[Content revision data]
=== Begin Enclosure ===
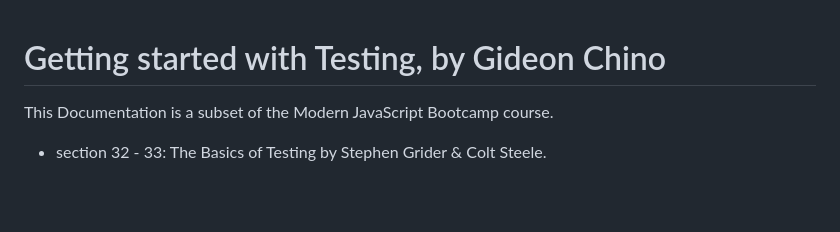
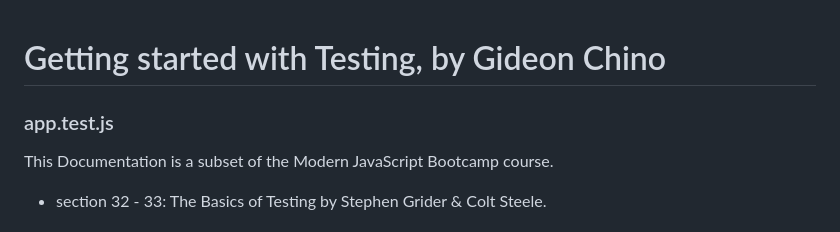
Before and after one commit to gicodes/app.test.js, a Markdown page: README.md, the part around one of its changes. Drawn GitHub-style; blank space fills up the shorter version.

```diff
--- a/README.md
+++ b/README.md
@@ -1,4 +1,5 @@
 # Getting started with Testing, by Gideon Chino
+### app.test.js
 
 This Documentation is a subset of the Modern JavaScript Bootcamp course.
 - section 32 - 33: The Basics of Testing by Stephen Grider & Colt Steele.
```
Also changed, not shown: other parts of README.md (+6 -2 lines).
=== End Enclosure ===
> WORK REQUEST
Please go over the data above and copy each line with "README" in it.

> SOLVED PROBLEM
Before and after one commit to gicodes/app.test.js, a Markdown page: README.md, the part around one of its changes. Drawn GitHub-style; blank space fills up the shorter version.
--- a/README.md
+++ b/README.md
Also changed, not shown: other parts of README.md (+6 -2 lines).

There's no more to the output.